Early on in the performance, Watts, clutching a goblet in his billowy white shirt, delivers what the screen behind him declares to be “AN SOLILOQUY.” I can think of no better catch-all description for the show than that caption – the skewed grammar, the mock-theatrical airs, and the ever-present strain of self-indulgence. This show is the “introspective” Reggie Watts. Granted, “introspection” to Watts still means semi-automatic rifles, parody films, and musical mash-ups.

Introspection does not, however, equate to self-reflection; if anything, it results in self-indulgence. At one point, the cast sets up an equation – DE-EVOLUTION + REVELATION = DEVILATION – implying that we are aware of the break-down in our relationships. The trio onstage immediately launches into a round-robin chorus of classically-awkward break-up lines and stuttered explanations, but just because their words give the impression of careful thought doesn’t mean they’re logical. Their lines sound like the jittery babble of people who’ve thought for too long about their words, only to end up further obfuscating their meaning. Most of Watts’ monologues (because they’re all delivered as such, even when they’re directed at others) feel eerily like a case of the known unknowns, full of tautology and circular logic.

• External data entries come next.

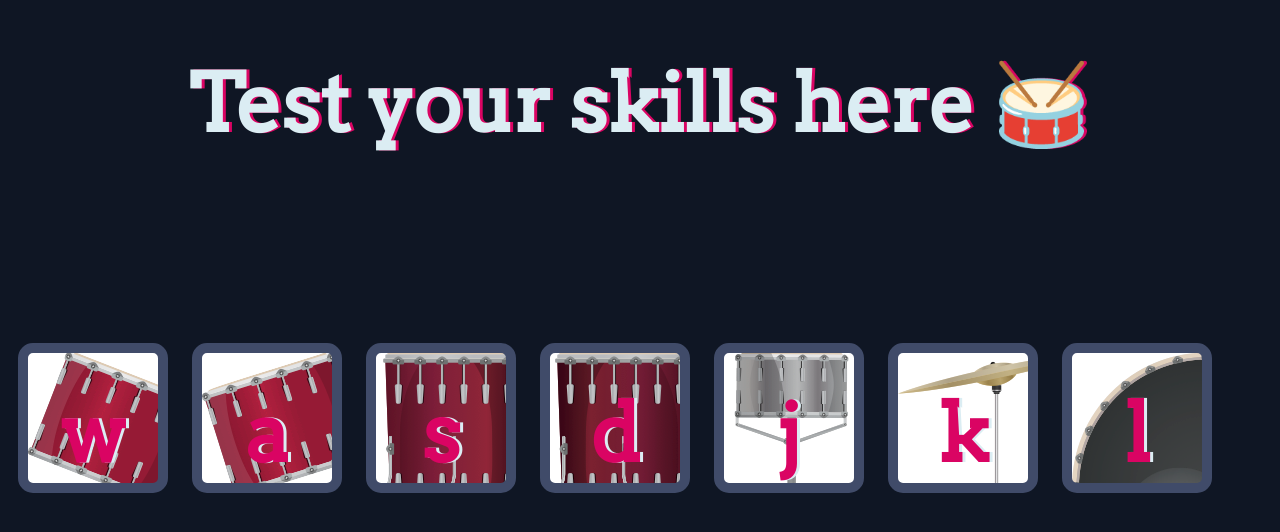
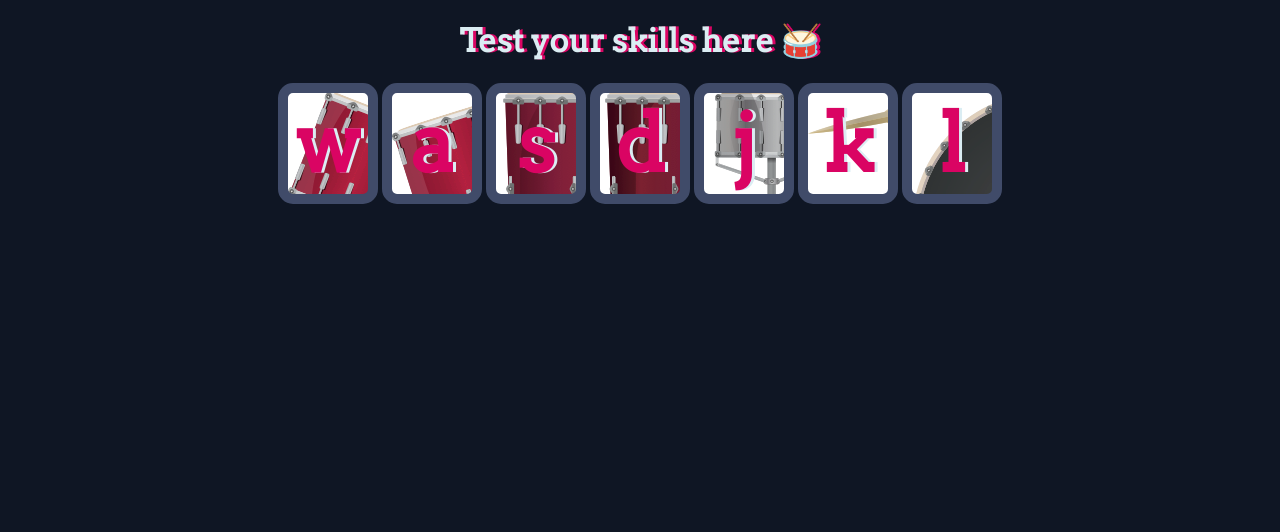
Before and after one commit to Aniruddhchavda/Aniruddh.DrumProject.io, a plain HTML site: page index.html in a window 1280 px wide. Drawn offline with Linux system fonts and the light colour scheme.

Commit message:
Update styles.css

```diff
--- a/styles.css
+++ b/styles.css
@@ -1,13 +1,18 @@
 body {
   text-align: center;
   background-color: #0F1624;
+  margin :0;
+  padding :0;
 }
 
+
+
 h1 {
-  font-size: 5rem;
+  font-size: 4vh;
   color: #DBEDF3;
   font-family: "Arvo", cursive;
   text-shadow: 3px 0 #DA0463;
+
 }
 
 footer {
@@ -58,9 +63,7 @@ footer {
 }
 
 .set {
-  margin: 10% auto;
-  display: relative;
-  float : left;
+  margin:0;
 }
 
 .game-over {
@@ -83,15 +86,13 @@ footer {
   border: 10px solid #404B69;
   font-size: 5rem;
   font-family: 'Arvo', cursive;
-  line-height: 2;
   font-weight: 900;
   color: #DA0463;
   text-shadow: 3px 0 #DBEDF3;
   border-radius: 15px;
   display: inline-block;
-  width: 150px;
-  height: 150px;
+  width: 100px;
+  height: 100;
   text-align: center;
-  margin: 10px;
   background-color: white;
 }
```
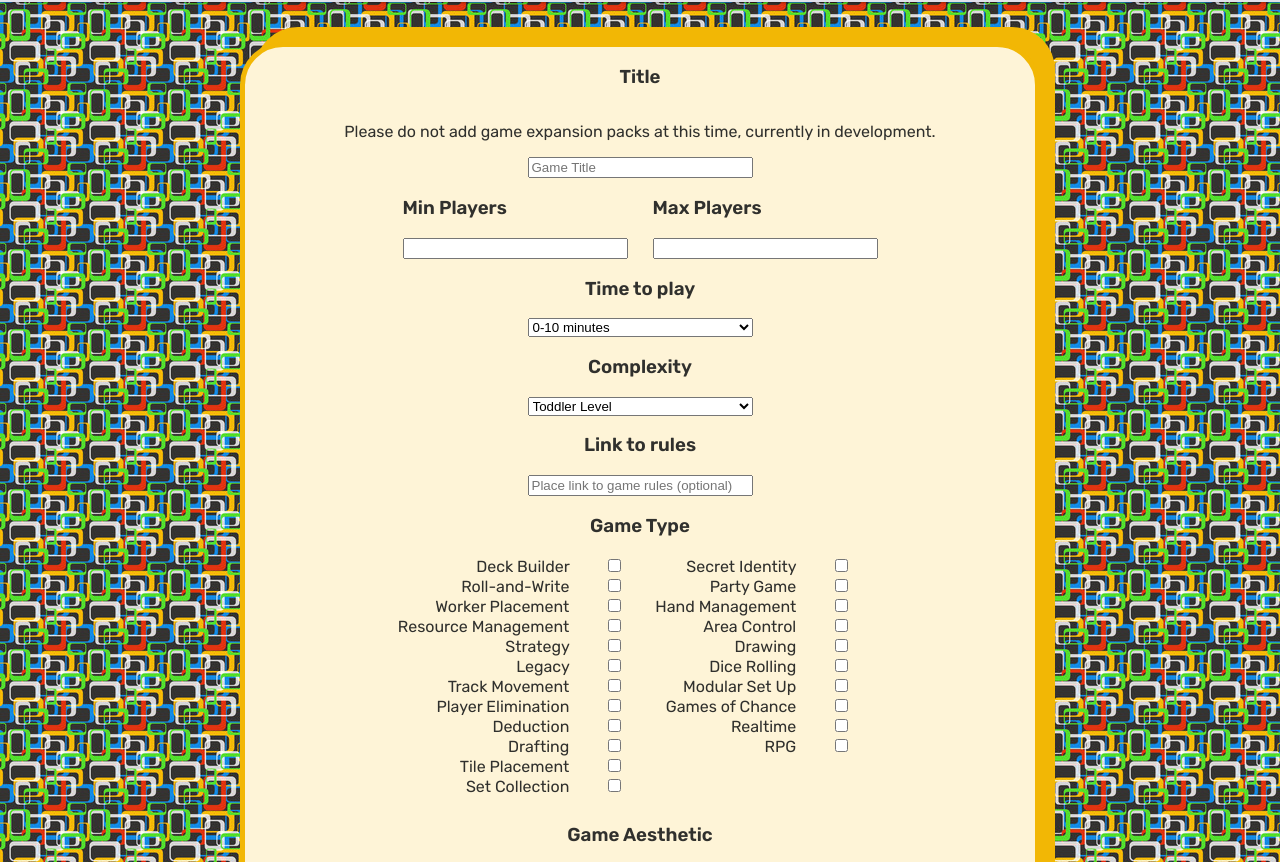
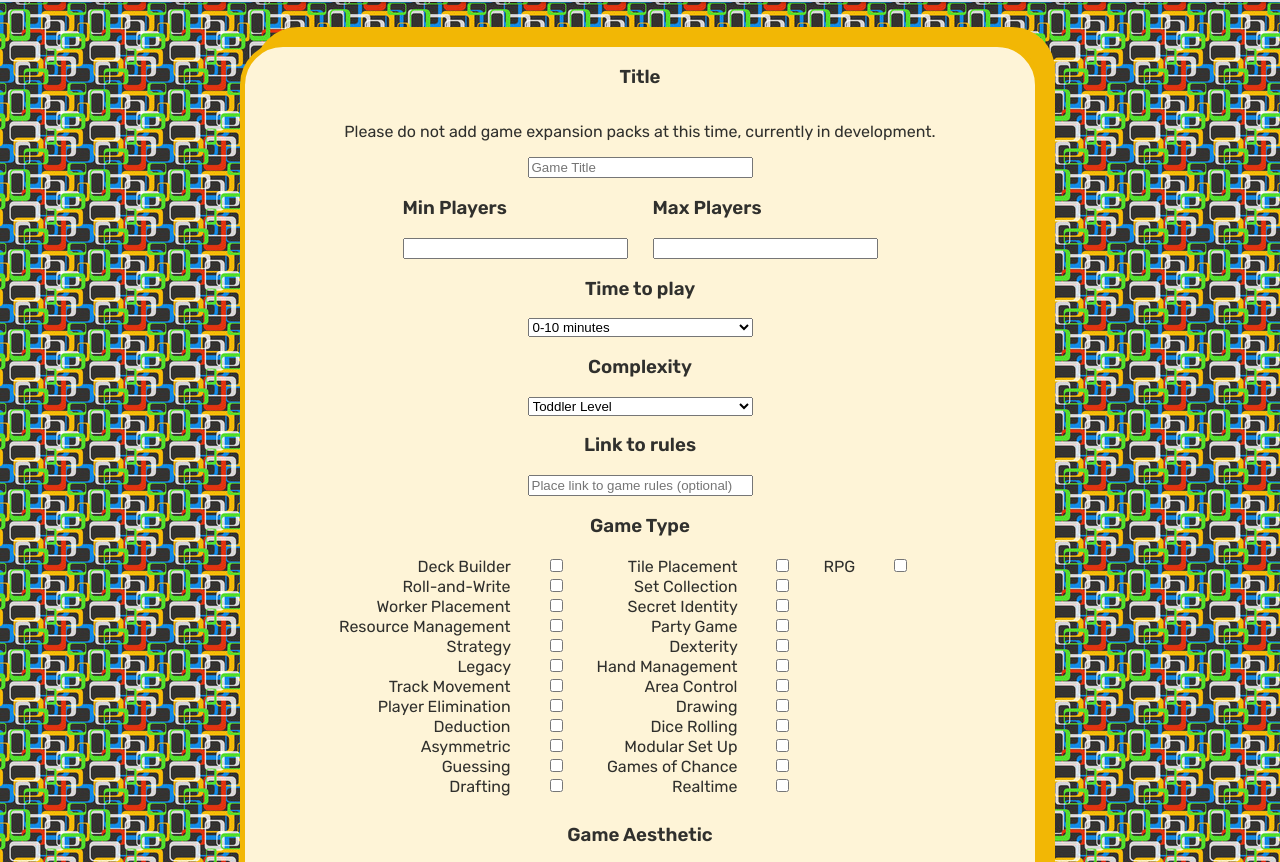
Before and after one commit to morganniemeyer/boardgameselector, a plain HTML site: page add-game/index.html in a window 1280 px wide. Shown: the part 78-940 px from the top of the page. Drawn offline with nearby package versions, Linux system fonts and the light colour scheme.

Commit message:
correct css on image preview, add game types

```diff
--- a/add-game/index.html
+++ b/add-game/index.html
@@ -195,6 +195,26 @@
                             />
                         </label>
 
+                        <label for="asymmetric">
+                            Asymmetric
+                            <input
+                                type="checkbox"
+                                name="game-type"
+                                id="asymmetric"
+                                value=" asymmetric"
+                            />
+                        </label>
+
+                        <label for="guessing">
+                            Guessing
+                            <input
+                                type="checkbox"
+                                name="game-type"
+                                id="guessing"
+                                value=" guessing"
+                            />
+                        </label>
+
                         <label for="drafting"
                             >Drafting
                             <input
@@ -242,6 +262,16 @@
                                 name="game-type"
                                 id="party-game"
                                 value=" party game"
+                            />
+                        </label>
+
+                        <label for="dexterity"
+                            >Dexterity
+                            <input
+                                type="checkbox"
+                                name="game-type"
+                                id="dexterity"
+                                value=" dexterity"
                             />
                         </label>
 
--- a/styles/addgame.css
+++ b/styles/addgame.css
@@ -90,3 +90,6 @@ button {
 button:hover {
     background-color: #1a8be2;
 }
+.preview {
+    max-width: 350px;
+}
```
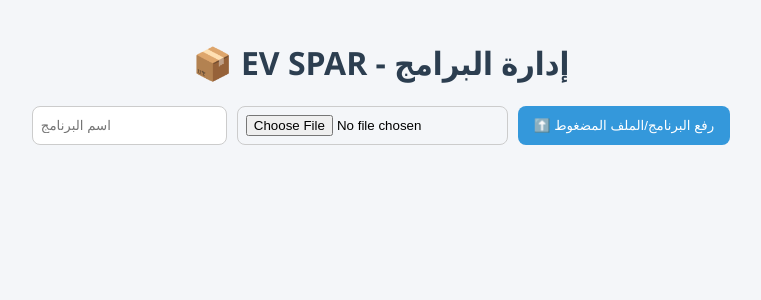
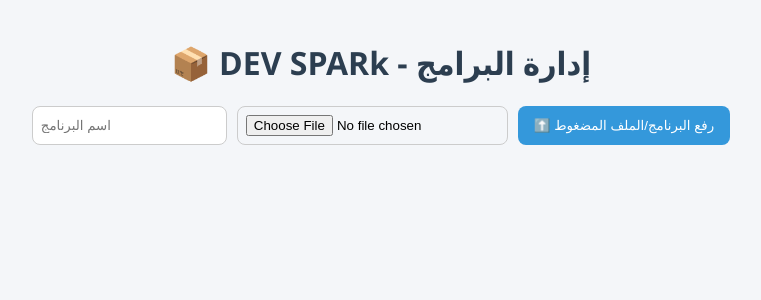
Before and after one commit to engalidev/uplowd, a Flask app: page / in a window 1280 px wide. Shown: the top 300 px of the page, without its empty margins (259-1020 px from the left). Run offline with Flask 3, Linux system fonts and the light colour scheme.

Commit message:
Update title and heading from 'EV SPAR' to 'DEV SPARk'
Signed-off-by: engalidev <126967618+engalidev@users.noreply.github.com>

```diff
--- a/templates/index.html
+++ b/templates/index.html
@@ -2,7 +2,7 @@
 <html lang="ar">
 <head>
 <meta charset="UTF-8">
-<title>EV SPAR - إدارة البرامج</title>
+<title>DEV SPARk - إدارة البرامج</title>
 <style>
 body {
     font-family: "Segoe UI", Tahoma, Arial;
@@ -72,7 +72,7 @@
 </head>
 
 <body>
-<h1>📦 EV SPAR - إدارة البرامج</h1>
+<h1>📦 DEV SPARk - إدارة البرامج</h1>
 
 {% with messages = get_flashed_messages() %}
 {% if messages %}
```
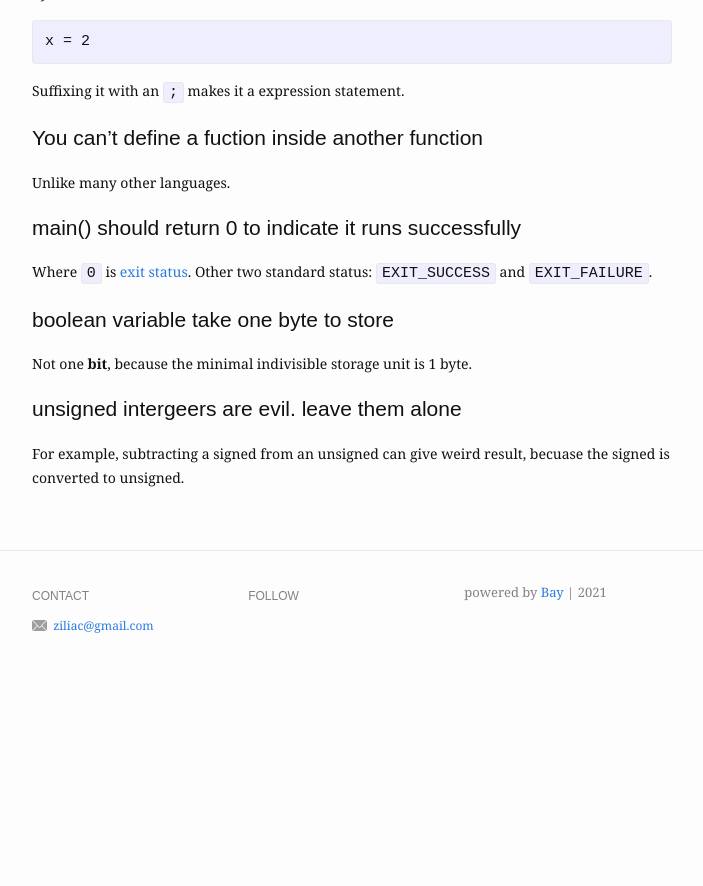
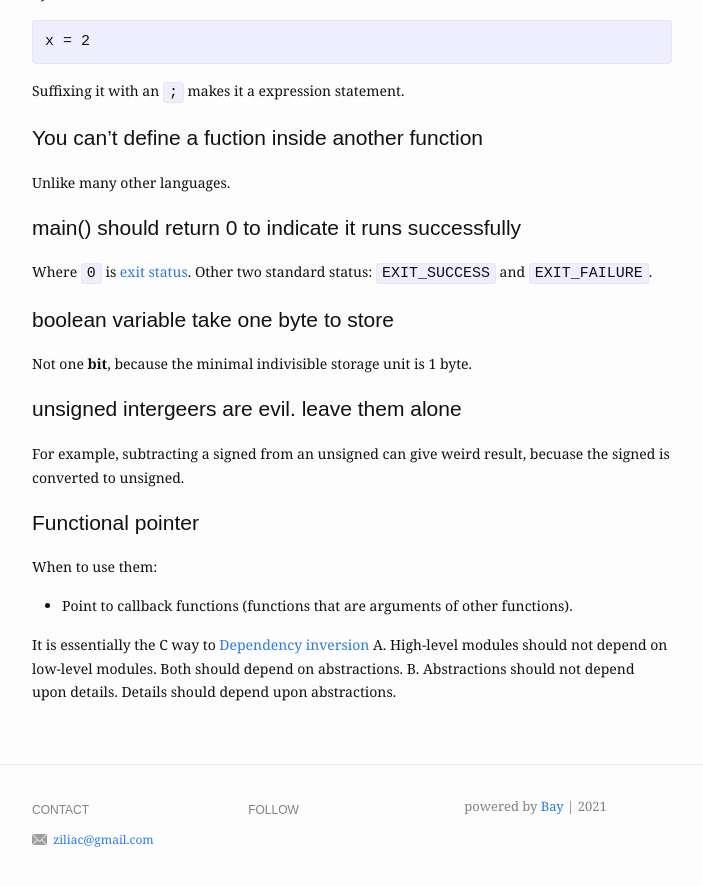
Before and after one commit to idiotekk/idiotekk.github.io, a Jekyll site: the page built from _posts/2021-09-11-cpp_random.markdown, in a window 1280 px wide and 900 px high, scrolled down 1856 px. Shown: the top 886 px of the window, without its empty margins (288-991 px from the left). Built offline with Jekyll 4.4.1, drawn with Linux system fonts in a browser that asks for light colours; before the commit the page ends 2542 px from its top, so only the background shows below that.

Commit message:
Update 2021-09-11-cpp_random.markdown

```diff
--- a/_posts/2021-09-11-cpp_random.markdown
+++ b/_posts/2021-09-11-cpp_random.markdown
@@ -77,3 +77,10 @@ Not one **bit**, because the minimal indivisible storage unit is 1 byte.
 
 # unsigned intergeers are evil. leave them alone
 For example, subtracting a signed from an unsigned can give weird result, becuase the signed is converted to unsigned.
+
+# Functional pointer
+When to use them:
+- Point to callback functions (functions that are arguments of other functions).
+
+It is essentially the C way to [Dependency inversion](https://en.wikipedia.org/wiki/Dependency_inversion_principle)
+A. High-level modules should not depend on low-level modules. Both should depend on abstractions. B. Abstractions should not depend upon details. Details should depend upon abstractions.
```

After seeing Watts last year in the cabaret-lounge set-up of the Someday, it was clear that he and his cohorts were stretching out and taking advantage of the more traditional theater setting for this piece. The production is undoubtedly spare, but Watts has a clear preoccupation with the trappings of the theater and mainstream visual mediums like film. The cast flits between melodramatic BBC-style period romance, mock-awards show introductions, and an 80s teenage-coming-of-age flick, each of which seem chosen for their over-the-top self-indulgence. The vignettes are filled with corny lines and a fixation on the all-important banalities of the character’s lives.
All of the actors are plagued by total solipsism; they can’t conceive of anyone outside of themselves, so everything exists as a direct result of their own thoughts. When Watts tries to “comfort” a disconsolate friend, he offers a candy-filled come-on that is uniquely self-centered and oblivious to her problems. It is as though he is talking into a mirror, which only becomes more obvious when he films himself singing, turning his back to the audience to watch his lips projected across the screen. An aspect of this deals with the prismatic effect of social media and recording, but it is way too simple to characterize this as some rant on how Twitter and Facebook have alienated us from one another (especially for Watts, who has a pretty big online presence). It ends up feeling like these technologies are more symptomatic of our confidently self-absorbed culture than the cause of it.
It was funny, though not a big leap, to move from Watts’ mock-narcissism to the self-aware pomposity of Beyonce as channeled through Neal Medlyn. Where Watts’ characters belie their egotism with their false talk of how conscientious and generous they are, a pop diva like Beyonce stakes her career on an audience that believes she truly is more important than anyone else. I suppose people are only as important as who you ask.
-patrick leonard